= Beginning of Section =
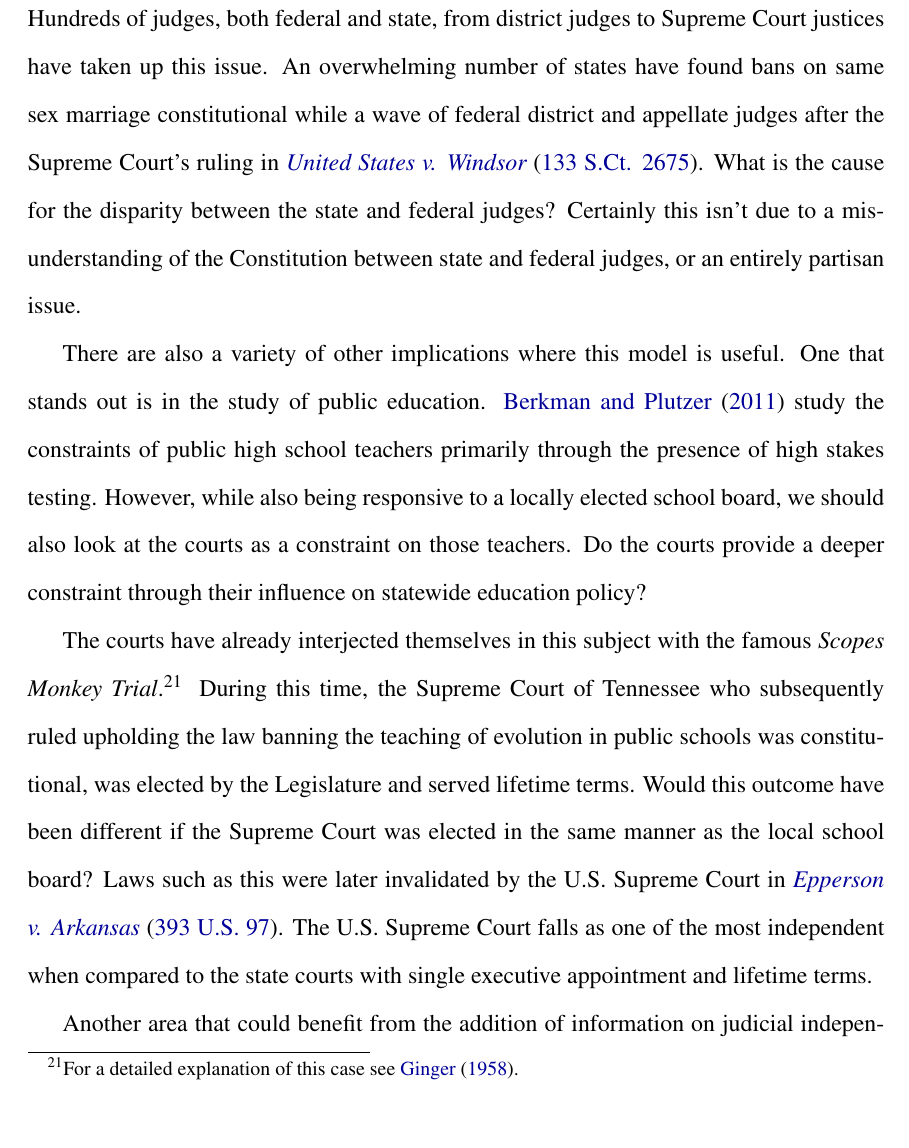
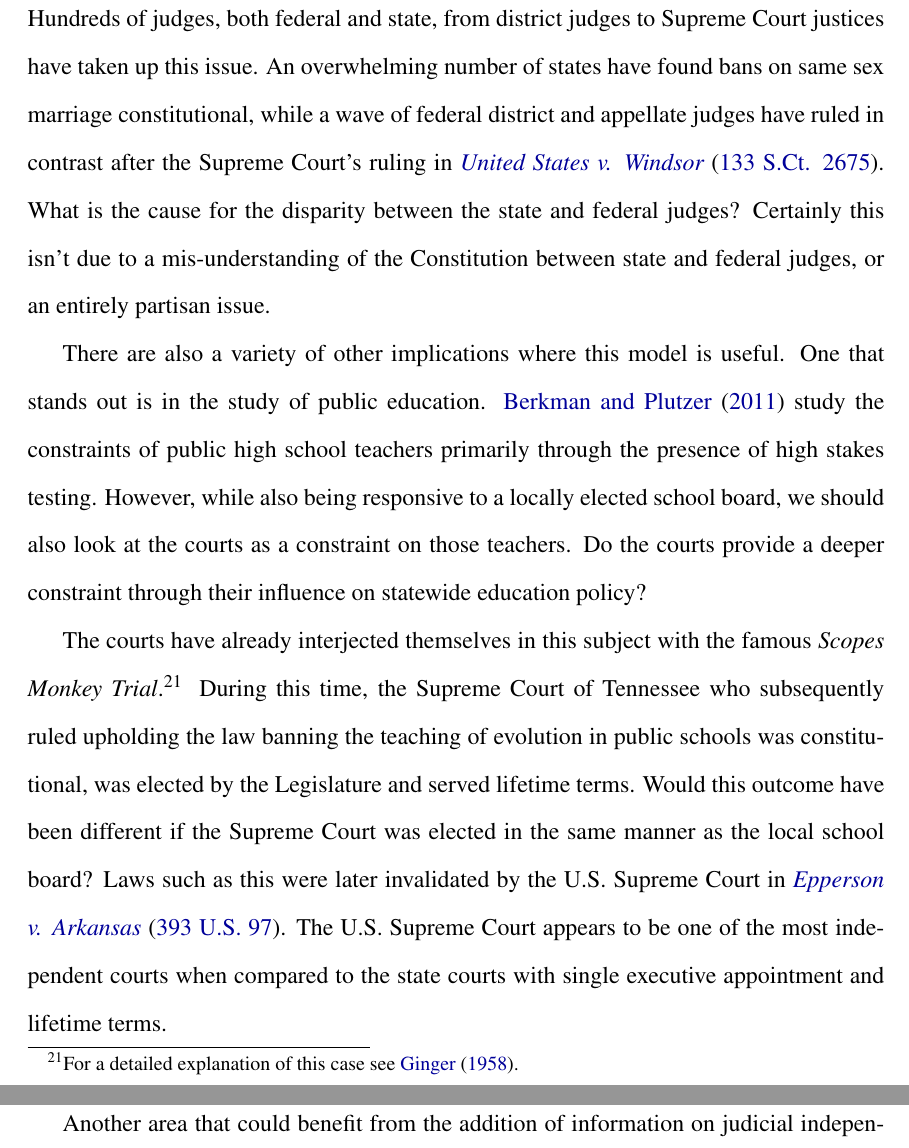
Before and after one commit to jrjohnson0821/Papers, a LaTeX paper (Measurement Model/Johnson MA Edits.tex): part of page 37 of 50 before the commit and two parts of pages 36 and 37 of 50 after it, the two joined at a grey line, cut so that both start at the same text, the shorter picture padded with empty space. Compiled offline with pdfLaTeX.

Commit message:
Completed Re-write Edits

```diff
--- a/Measurement Model/Johnson MA Edits.tex
+++ b/Measurement Model/Johnson MA Edits.tex
@@ -452,10 +451,10 @@ There is a variety of ways in which this measurement model can be applied in fut
 
-The influence of the judiciary has long been ignored in policy diffusion literature.  Despite this, in their article on the state of policy diffusion research \citeauthor{graham2013diffusion} neglect to examine the role of the judiciary on the diffusion of policies throughout the state \citep{graham2013diffusion}.  There has been a a considerable expansion of same-sex marriage legalization as well as bans on same sex marriage in the past decade.  Hundreds of judges, both federal and state, from district judges to Supreme Court justices have taken up this issue.  An overwhelming number of states have found bans on same sex marriage constitutional while a wave of federal district and appellate judges after the Supreme Court's ruling in \cite{windsor}.  What is the cause for the disparity between the state and federal judges? Certainly this isn't due to a mis-understanding of the Constitution between state and federal judges, or an entirely partisan issue.
+The influence of the judiciary has long been ignored in policy diffusion literature.  Despite this, in their article on the state of policy diffusion research, \citeauthor{graham2013diffusion} neglect to examine the role of the judiciary on the diffusion of policies throughout the state \citep{graham2013diffusion}.  There has been a a considerable expansion of same-sex marriage legalization, as well as bans on same sex marriage in the past decade.  Hundreds of judges, both federal and state, from district judges to Supreme Court justices have taken up this issue.  An overwhelming number of states have found bans on same sex marriage constitutional, while a wave of federal district and appellate judges have ruled in contrast after the Supreme Court's ruling in \cite{windsor}.  What is the cause for the disparity between the state and federal judges? Certainly this isn't due to a mis-understanding of the Constitution between state and federal judges, or an entirely partisan issue.
 
 %Education
 There are also a variety of other implications where this model is useful.  One that stands out is in the study of public education.  \citet{berkman2011local} study the constraints of public high school teachers primarily through the presence of high stakes testing.  However, while also being responsive to a locally elected school board, we should also look at the courts as a constraint on those teachers.  Do the courts provide a deeper constraint through their influence on statewide education policy?
 
-The courts have already interjected themselves in this subject with the famous \textit{Scopes Monkey Trial}.\footnote{For a detailed explanation of this case see \citet{ray1958six}.}  During this time, the Supreme Court of Tennessee who subsequently ruled upholding the law banning the teaching of evolution in public schools was constitutional, was elected by the Legislature and served lifetime terms.  Would this outcome have been different if the Supreme Court was elected in the same manner as the local school board? Laws such as this were later invalidated by the U.S. Supreme Court in \cite{epperson}.  The U.S. Supreme Court falls as one of the most independent when compared to the state courts with single executive appointment and lifetime terms.
+The courts have already interjected themselves in this subject with the famous \textit{Scopes Monkey Trial}.\footnote{For a detailed explanation of this case see \citet{ray1958six}.}  During this time, the Supreme Court of Tennessee who subsequently ruled upholding the law banning the teaching of evolution in public schools was constitutional, was elected by the Legislature and served lifetime terms.  Would this outcome have been different if the Supreme Court was elected in the same manner as the local school board? Laws such as this were later invalidated by the U.S. Supreme Court in \cite{epperson}.  The U.S. Supreme Court appears to be one of the most independent courts when compared to the state courts with single executive appointment and lifetime terms.
 
 %Constitutional Initiatives
 Another area that could benefit from the addition of information on judicial independence is the study of popular initiatives.  \citet{lascher1996gun} examine whether the presence and use of popular initiatives cause state legislatures to be more reactive to issues of public concern.  In areas that use ballot initiatives as statues rather than as constitutional amendments, state courts serve the traditional function of constitutional review of these initiatives.  I would hypothesize that in states which have more accountable judiciaries, there would be a much lower likelihood of the court overturning the initiatives than in states with more independent judiciaries.
```
Also changed, not shown: Measurement Model/Johnson MA Edits.pdf, Measurement Model/Johnson MA Edits.tex (13 more changed lines).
= End of Section =
▸ WHAT THIS TASK INVOLVES
Without the pictures, give back every record precisely as shown.

▸ ANSWER SECTION
Before and after one commit to jrjohnson0821/Papers, a LaTeX paper (Measurement Model/Johnson MA Edits.tex): part of page 37 of 50 before the commit and two parts of pages 36 and 37 of 50 after it, the two joined at a grey line, cut so that both start at the same text, the shorter picture padded with empty space. Compiled offline with pdfLaTeX.

Commit message:
Completed Re-write Edits

```diff
--- a/Measurement Model/Johnson MA Edits.tex
+++ b/Measurement Model/Johnson MA Edits.tex
@@ -452,10 +451,10 @@ There is a variety of ways in which this measurement model can be applied in fut
 
-The influence of the judiciary has long been ignored in policy diffusion literature.  Despite this, in their article on the state of policy diffusion research \citeauthor{graham2013diffusion} neglect to examine the role of the judiciary on the diffusion of policies throughout the state \citep{graham2013diffusion}.  There has been a a considerable expansion of same-sex marriage legalization as well as bans on same sex marriage in the past decade.  Hundreds of judges, both federal and state, from district judges to Supreme Court justices have taken up this issue.  An overwhelming number of states have found bans on same sex marriage constitutional while a wave of federal district and appellate judges after the Supreme Court's ruling in \cite{windsor}.  What is the cause for the disparity between the state and federal judges? Certainly this isn't due to a mis-understanding of the Constitution between state and federal judges, or an entirely partisan issue.
+The influence of the judiciary has long been ignored in policy diffusion literature.  Despite this, in their article on the state of policy diffusion research, \citeauthor{graham2013diffusion} neglect to examine the role of the judiciary on the diffusion of policies throughout the state \citep{graham2013diffusion}.  There has been a a considerable expansion of same-sex marriage legalization, as well as bans on same sex marriage in the past decade.  Hundreds of judges, both federal and state, from district judges to Supreme Court justices have taken up this issue.  An overwhelming number of states have found bans on same sex marriage constitutional, while a wave of federal district and appellate judges have ruled in contrast after the Supreme Court's ruling in \cite{windsor}.  What is the cause for the disparity between the state and federal judges? Certainly this isn't due to a mis-understanding of the Constitution between state and federal judges, or an entirely partisan issue.
 
 %Education
 There are also a variety of other implications where this model is useful.  One that stands out is in the study of public education.  \citet{berkman2011local} study the constraints of public high school teachers primarily through the presence of high stakes testing.  However, while also being responsive to a locally elected school board, we should also look at the courts as a constraint on those teachers.  Do the courts provide a deeper constraint through their influence on statewide education policy?
 
-The courts have already interjected themselves in this subject with the famous \textit{Scopes Monkey Trial}.\footnote{For a detailed explanation of this case see \citet{ray1958six}.}  During this time, the Supreme Court of Tennessee who subsequently ruled upholding the law banning the teaching of evolution in public schools was constitutional, was elected by the Legislature and served lifetime terms.  Would this outcome have been different if the Supreme Court was elected in the same manner as the local school board? Laws such as this were later invalidated by the U.S. Supreme Court in \cite{epperson}.  The U.S. Supreme Court falls as one of the most independent when compared to the state courts with single executive appointment and lifetime terms.
+The courts have already interjected themselves in this subject with the famous \textit{Scopes Monkey Trial}.\footnote{For a detailed explanation of this case see \citet{ray1958six}.}  During this time, the Supreme Court of Tennessee who subsequently ruled upholding the law banning the teaching of evolution in public schools was constitutional, was elected by the Legislature and served lifetime terms.  Would this outcome have been different if the Supreme Court was elected in the same manner as the local school board? Laws such as this were later invalidated by the U.S. Supreme Court in \cite{epperson}.  The U.S. Supreme Court appears to be one of the most independent courts when compared to the state courts with single executive appointment and lifetime terms.
 
 %Constitutional Initiatives
 Another area that could benefit from the addition of information on judicial independence is the study of popular initiatives.  \citet{lascher1996gun} examine whether the presence and use of popular initiatives cause state legislatures to be more reactive to issues of public concern.  In areas that use ballot initiatives as statues rather than as constitutional amendments, state courts serve the traditional function of constitutional review of these initiatives.  I would hypothesize that in states which have more accountable judiciaries, there would be a much lower likelihood of the court overturning the initiatives than in states with more independent judiciaries.
```
Also changed, not shown: Measurement Model/Johnson MA Edits.pdf, Measurement Model/Johnson MA Edits.tex (13 more changed lines).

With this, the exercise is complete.